● TASK STATEMENT
Copy each line below containing "makeTempDir".

Structured diff data:

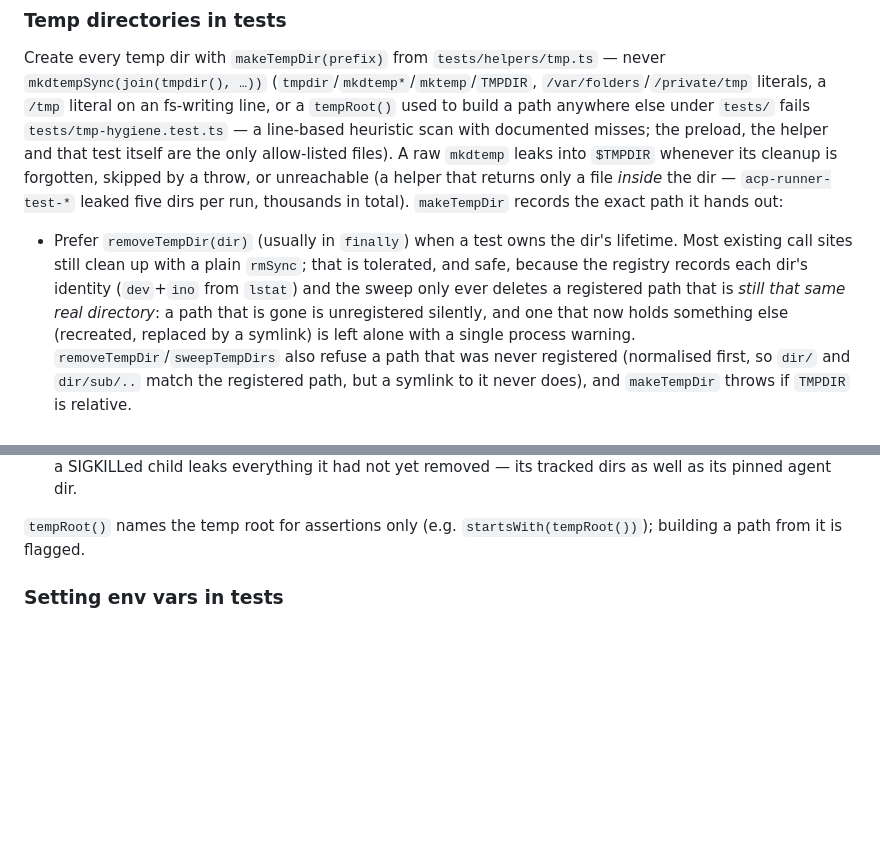
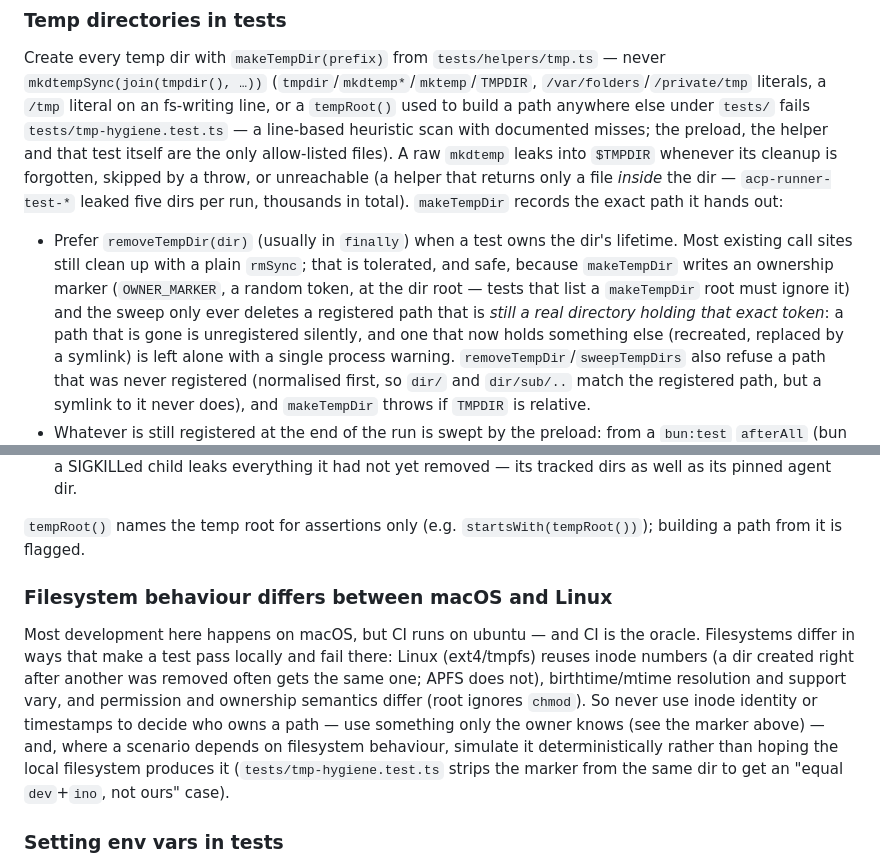
Before and after one commit to yorch/pi-harness-delegate, a Markdown page: CONTRIBUTING.md, 2 parts joined by grey strips. Drawn GitHub-style; blank space fills up the shorter version.

Commit message:
docs: document the ownership marker and macOS vs Linux filesystem differences
Co-Authored-By: Claude Sonnet 5.5 <noreply@anthropic.com>

```diff
--- a/CONTRIBUTING.md
+++ b/CONTRIBUTING.md
@@ -88,8 +88,9 @@ throw, or unreachable (a helper that returns only a file *inside* the dir — `a
 thousands in total). `makeTempDir` records the exact path it hands out:
 
 - Prefer `removeTempDir(dir)` (usually in `finally`) when a test owns the dir's lifetime. Most existing call sites still
-  clean up with a plain `rmSync`; that is tolerated, and safe, because the registry records each dir's identity
-  (`dev`+`ino` from `lstat`) and the sweep only ever deletes a registered path that is *still that same real directory*:
+  clean up with a plain `rmSync`; that is tolerated, and safe, because `makeTempDir` writes an ownership marker
+  (`OWNER_MARKER`, a random token, at the dir root — tests that list a `makeTempDir` root must ignore it) and the sweep
+  only ever deletes a registered path that is *still a real directory holding that exact token*:
   a path that is gone is unregistered silently, and one that now holds something else (recreated, replaced by a symlink)
   is left alone with a single process warning. `removeTempDir`/`sweepTempDirs` also refuse a path that was never
   registered (normalised first, so `dir/` and `dir/sub/..` match the registered path, but a symlink to it never does),
@@ -103,6 +104,16 @@ thousands in total). `makeTempDir` records the exact path it hands out:
   SIGKILLed child leaks everything it had not yet removed — its tracked dirs as well as its pinned agent dir.
 
 `tempRoot()` names the temp root for assertions only (e.g. `startsWith(tempRoot())`); building a path from it is flagged.
+
+### Filesystem behaviour differs between macOS and Linux
+
+Most development here happens on macOS, but CI runs on ubuntu — and CI is the oracle. Filesystems differ in ways
+that make a test pass locally and fail there: Linux (ext4/tmpfs) reuses inode numbers (a dir created right after
+another was removed often gets the same one; APFS does not), birthtime/mtime resolution and support vary, and
+permission and ownership semantics differ (root ignores `chmod`). So never use inode identity or timestamps to decide
+who owns a path — use something only the owner knows (see the marker above) — and, where a scenario depends on
+filesystem behaviour, simulate it deterministically rather than hoping the local filesystem produces it
+(`tests/tmp-hygiene.test.ts` strips the marker from the same dir to get an "equal `dev`+`ino`, not ours" case).
 
 ### Setting env vars in tests
 
```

● TASK RESPONSE
 thousands in total). `makeTempDir` records the exact path it hands out:
+  clean up with a plain `rmSync`; that is tolerated, and safe, because `makeTempDir` writes an ownership marker
+  (`OWNER_MARKER`, a random token, at the dir root — tests that list a `makeTempDir` root must ignore it) and the sweep
@@ -103,6 +104,16 @@ thousands in total). `makeTempDir` records the exact path it hands out:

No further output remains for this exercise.